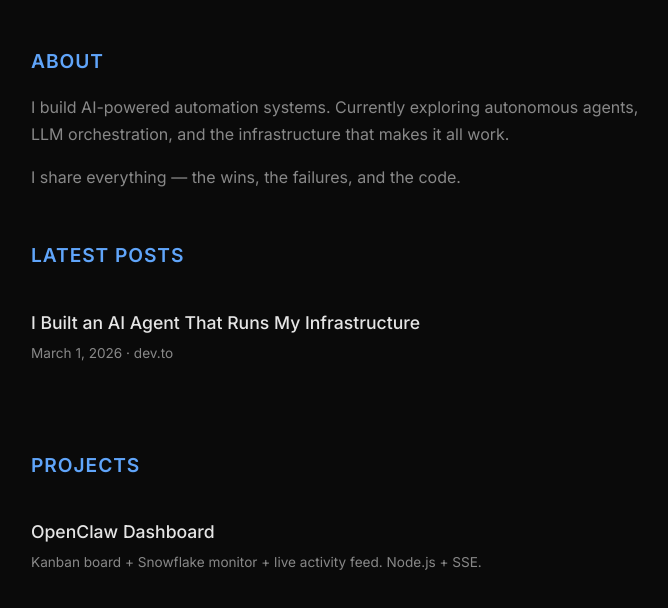
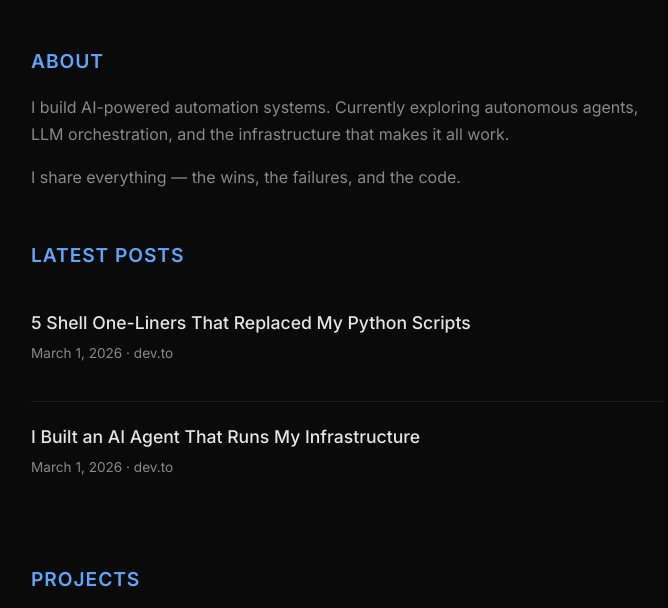
Before and after one commit to kaiwave7/kaiwave7.github.io, a plain HTML site: page index.html in a window 1280 px wide. Shown: the part 189-797 px from the top of the page, without its empty margins (293-961 px from the left). Drawn offline with Linux system fonts and the light colour scheme.

Commit message:
Add second post: Shell One-Liners

```diff
--- a/index.html
+++ b/index.html
@@ -121,6 +121,10 @@
     <div class="section">
       <h2>Latest Posts</h2>
       <div class="post">
+        <h3><a href="https://dev.to/kainorden/5-shell-one-liners-that-replaced-my-python-scripts-3ik5">5 Shell One-Liners That Replaced My Python Scripts</a></h3>
+        <p class="meta">March 1, 2026 · dev.to</p>
+      </div>
+      <div class="post">
         <h3><a href="https://dev.to/kainorden/i-built-an-ai-agent-that-runs-my-infrastructure-4e93">I Built an AI Agent That Runs My Infrastructure</a></h3>
         <p class="meta">March 1, 2026 · dev.to</p>
       </div>
```
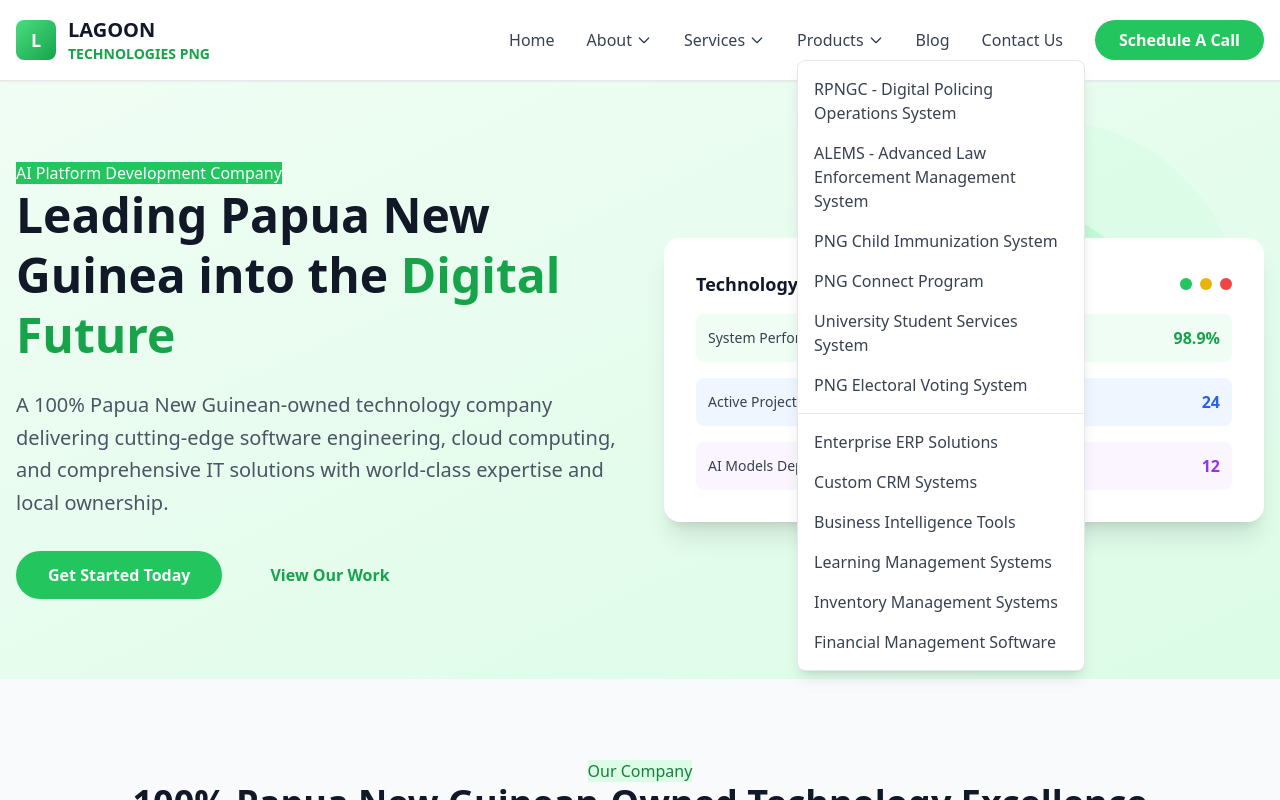
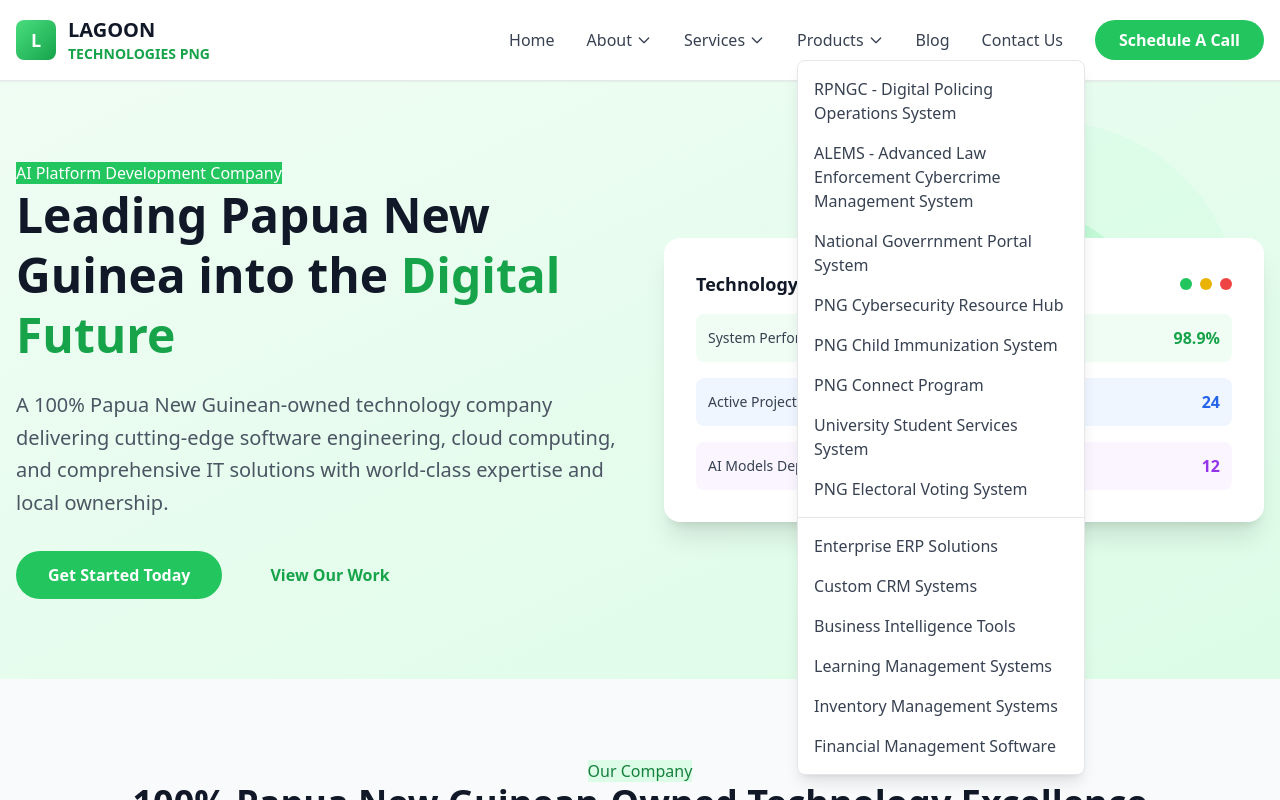
Before and after one commit to tpdc055/lagoontech, a Next.js app: page / in a window 1280 px wide. Both pictures are taken after a click on the button "Products". Shown: the top 800 px of the page. Built offline with nearby package versions, Linux system fonts and the light colour scheme.

Commit message:
Update page.tsx
updated pages

```diff
--- a/src/app/page.tsx
+++ b/src/app/page.tsx
@@ -123,8 +123,29 @@
                       rel="noopener noreferrer"
                       className="block px-4 py-2 text-gray-700 hover:bg-green-50 hover:text-green-600"
                     >
-                      ALEMS - Advanced Law Enforcement Management System
+                      ALEMS - Advanced Law Enforcement Cybercrime Management System
                     </a>
+                     <a
+                      href="https://pngdigital.netlify.app/"
+                      target="_blank"
+                      rel="noopener noreferrer"
+                      className="block px-4 py-2 text-gray-700 hover:bg-green-50 hover:text-green-600"
+                    >
+                      National Goverrnment Portal System
+                    </a>
+                    <a
+                      href="https://pngcsc.netlify.app/"
+                      target="_blank"
+                      rel="noopener noreferrer"
+                      className="block px-4 py-2 text-gray-700 hover:bg-green-50 hover:text-green-600"
+                    >
+                      PNG Cybersecurity Resource Hub
+                    </a>
+
+
+
+
+
                     <a
                       href="https://immunization.vercel.app/"
                       target="_blank"
```
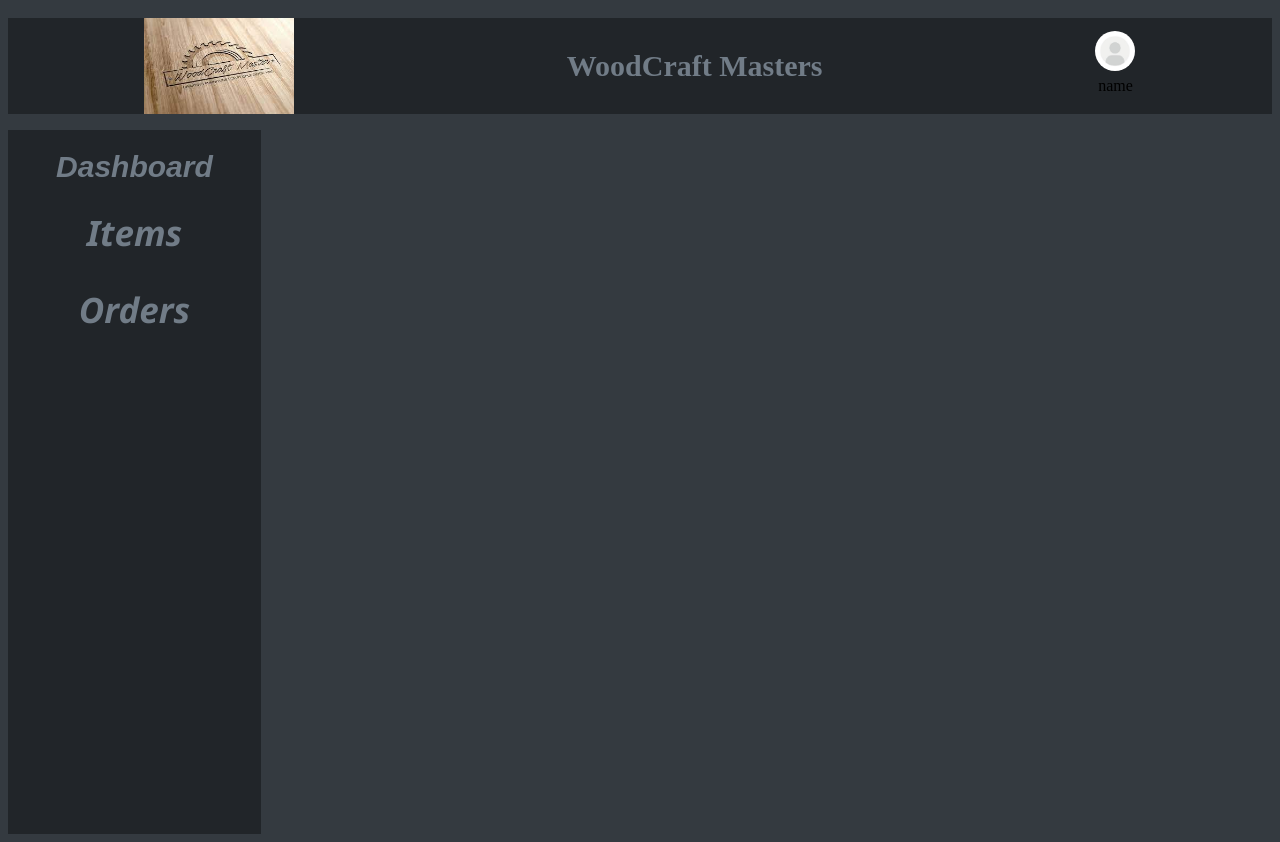
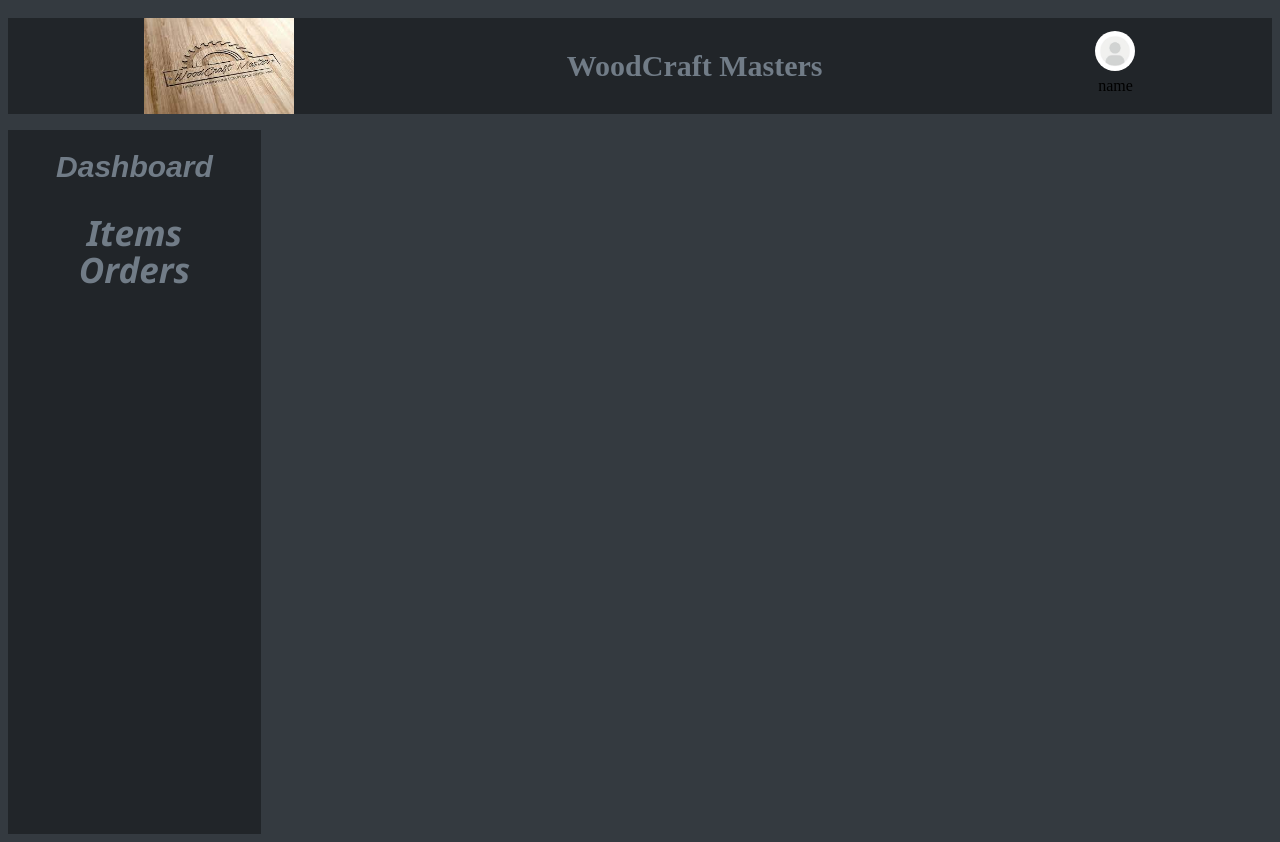
Before and after one commit to Ndigithe-john/CarpentryConnect, a React (Create React App) app in the folder frontend/: page /dashboard in a window 1280 px wide. Built offline with nearby package versions, Linux system fonts and the light colour scheme.

Commit message:
changing the styles of orders container

```diff
--- a/frontend/src/components/Dashboard.js
+++ b/frontend/src/components/Dashboard.js
@@ -37,7 +37,7 @@ const Dashboard = () => {
               </div>
             )}
           </div>
-          <div className="about_items">
+          <div className="about_orders">
             <h3 onClick={handleOpenOrders}>Orders</h3>
             {openOrders && (
               <div className="items_properties">
--- a/frontend/src/index.css
+++ b/frontend/src/index.css
@@ -182,3 +182,12 @@ body {
   margin-bottom: 6px;
   margin-top: 6px;
 }
+.about_orders h3 {
+  color: var(--color-text-dark);
+  font-size: 35px;
+  font-style: italic;
+  font-family: "Segoe UI", Tahoma, Geneva, Verdana, sans-serif;
+  cursor: pointer;
+  margin-bottom: -5px;
+  margin-top: -5px;
+}
```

☆ ☆ ☆

§ **Assignment**
Copy the lines from the entries above in which the word "frontend" appears.

§ **Solved problem**
Before and after one commit to Ndigithe-john/CarpentryConnect, a React (Create React App) app in the folder frontend/: page /dashboard in a window 1280 px wide. Built offline with nearby package versions, Linux system fonts and the light colour scheme.
--- a/frontend/src/components/Dashboard.js
+++ b/frontend/src/components/Dashboard.js
--- a/frontend/src/index.css
+++ b/frontend/src/index.css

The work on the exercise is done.